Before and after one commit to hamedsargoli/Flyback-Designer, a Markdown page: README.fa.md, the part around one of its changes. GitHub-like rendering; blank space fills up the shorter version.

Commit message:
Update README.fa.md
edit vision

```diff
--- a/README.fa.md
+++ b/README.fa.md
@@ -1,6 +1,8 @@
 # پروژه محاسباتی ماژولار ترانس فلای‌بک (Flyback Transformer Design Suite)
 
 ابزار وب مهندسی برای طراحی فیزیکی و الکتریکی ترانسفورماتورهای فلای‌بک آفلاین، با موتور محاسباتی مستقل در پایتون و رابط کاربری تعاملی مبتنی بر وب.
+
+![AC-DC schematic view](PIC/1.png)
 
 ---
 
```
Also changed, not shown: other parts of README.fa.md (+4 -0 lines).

---

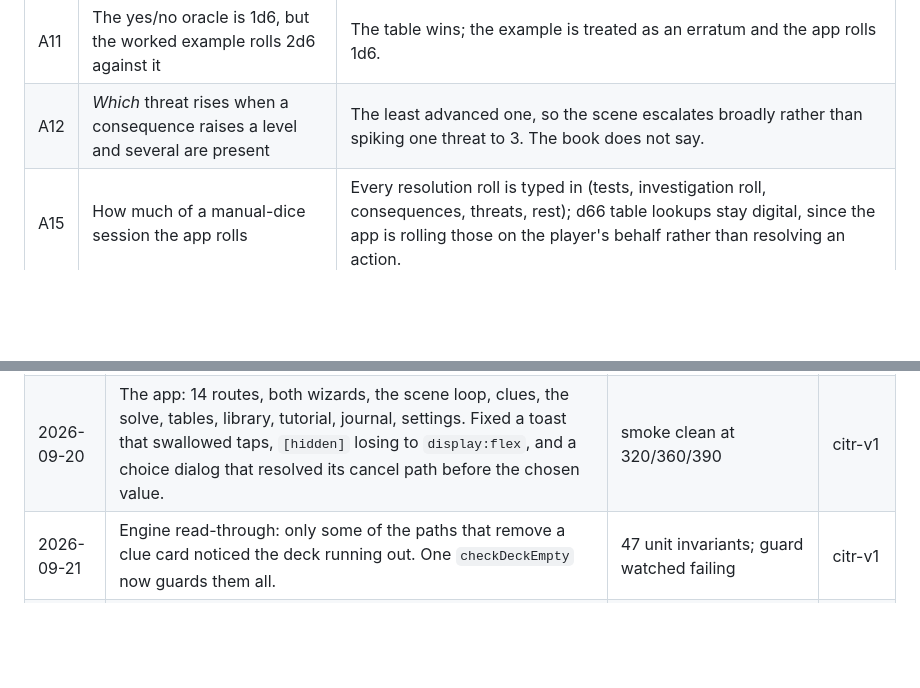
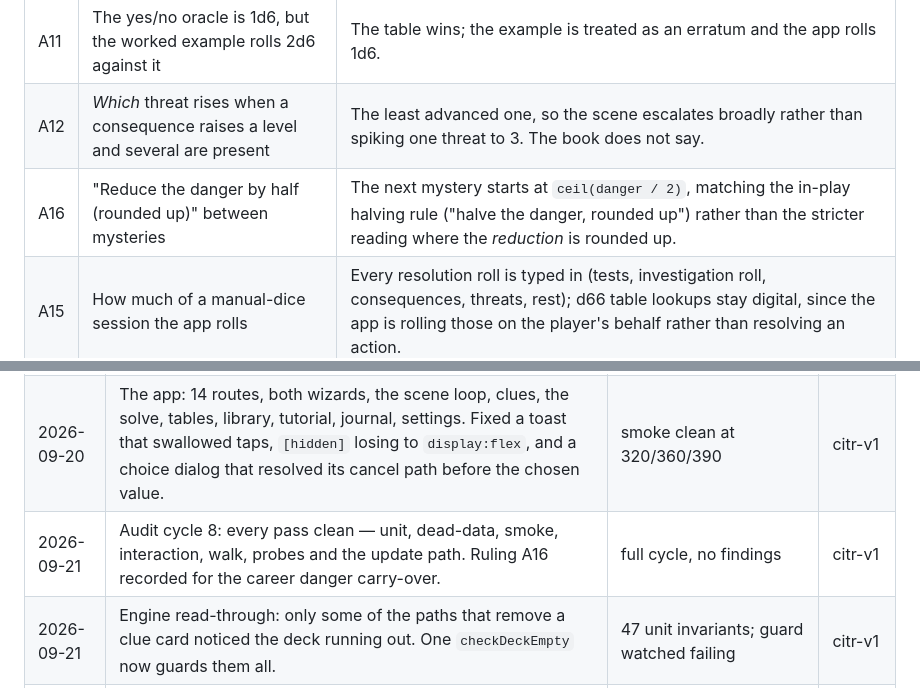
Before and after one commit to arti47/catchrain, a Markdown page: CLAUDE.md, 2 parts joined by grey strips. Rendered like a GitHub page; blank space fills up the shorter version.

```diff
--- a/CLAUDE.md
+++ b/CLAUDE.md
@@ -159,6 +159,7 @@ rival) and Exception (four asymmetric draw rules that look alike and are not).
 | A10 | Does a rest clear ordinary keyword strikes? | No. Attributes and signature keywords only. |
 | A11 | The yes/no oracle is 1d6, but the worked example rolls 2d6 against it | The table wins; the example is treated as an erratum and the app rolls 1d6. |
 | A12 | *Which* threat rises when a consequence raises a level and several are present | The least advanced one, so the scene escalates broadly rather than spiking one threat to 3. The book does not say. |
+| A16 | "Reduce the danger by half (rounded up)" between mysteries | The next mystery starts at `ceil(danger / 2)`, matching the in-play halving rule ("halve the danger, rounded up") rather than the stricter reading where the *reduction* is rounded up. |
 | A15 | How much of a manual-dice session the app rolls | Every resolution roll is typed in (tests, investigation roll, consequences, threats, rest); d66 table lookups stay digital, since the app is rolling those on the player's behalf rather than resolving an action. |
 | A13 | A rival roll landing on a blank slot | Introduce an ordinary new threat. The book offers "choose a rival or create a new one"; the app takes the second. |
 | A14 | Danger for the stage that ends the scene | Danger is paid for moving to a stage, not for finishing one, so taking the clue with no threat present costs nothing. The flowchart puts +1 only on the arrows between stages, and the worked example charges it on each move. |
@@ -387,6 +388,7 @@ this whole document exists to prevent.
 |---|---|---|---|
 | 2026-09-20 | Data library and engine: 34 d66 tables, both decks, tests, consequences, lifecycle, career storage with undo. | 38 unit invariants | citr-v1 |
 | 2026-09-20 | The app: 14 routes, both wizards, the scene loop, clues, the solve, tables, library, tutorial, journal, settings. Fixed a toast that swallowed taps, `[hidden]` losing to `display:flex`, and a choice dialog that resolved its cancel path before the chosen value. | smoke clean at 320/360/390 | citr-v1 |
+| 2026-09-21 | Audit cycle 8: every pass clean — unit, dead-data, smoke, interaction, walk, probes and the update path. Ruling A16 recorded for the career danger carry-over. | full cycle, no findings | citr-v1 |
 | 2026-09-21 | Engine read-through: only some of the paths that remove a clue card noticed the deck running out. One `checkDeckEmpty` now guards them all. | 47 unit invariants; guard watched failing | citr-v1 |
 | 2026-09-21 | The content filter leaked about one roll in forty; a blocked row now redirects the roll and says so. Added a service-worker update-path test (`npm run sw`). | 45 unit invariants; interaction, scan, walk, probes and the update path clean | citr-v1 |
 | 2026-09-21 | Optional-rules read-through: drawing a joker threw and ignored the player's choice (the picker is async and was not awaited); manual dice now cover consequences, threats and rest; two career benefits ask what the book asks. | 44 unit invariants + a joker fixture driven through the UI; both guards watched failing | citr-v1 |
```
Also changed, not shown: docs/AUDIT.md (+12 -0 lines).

__What is required__
Could you find every line in the records above that has the string "citr" and copy it?

__Your response__
 | 2026-09-20 | Data library and engine: 34 d66 tables, both decks, tests, consequences, lifecycle, career storage with undo. | 38 unit invariants | citr-v1 |
 | 2026-09-20 | The app: 14 routes, both wizards, the scene loop, clues, the solve, tables, library, tutorial, journal, settings. Fixed a toast that swallowed taps, `[hidden]` losing to `display:flex`, and a choice dialog that resolved its cancel path before the chosen value. | smoke clean at 320/360/390 | citr-v1 |
+| 2026-09-21 | Audit cycle 8: every pass clean — unit, dead-data, smoke, interaction, walk, probes and the update path. Ruling A16 recorded for the career danger carry-over. | full cycle, no findings | citr-v1 |
 | 2026-09-21 | Engine read-through: only some of the paths that remove a clue card noticed the deck running out. One `checkDeckEmpty` now guards them all. | 47 unit invariants; guard watched failing | citr-v1 |
 | 2026-09-21 | The content filter leaked about one roll in forty; a blocked row now redirects the roll and says so. Added a service-worker update-path test (`npm run sw`). | 45 unit invariants; interaction, scan, walk, probes and the update path clean | citr-v1 |
 | 2026-09-21 | Optional-rules read-through: drawing a joker threw and ignored the player's choice (the picker is async and was not awaited); manual dice now cover consequences, threats and rest; two career benefits ask what the book asks. | 44 unit invariants + a joker fixture driven through the UI; both guards watched failing | citr-v1 |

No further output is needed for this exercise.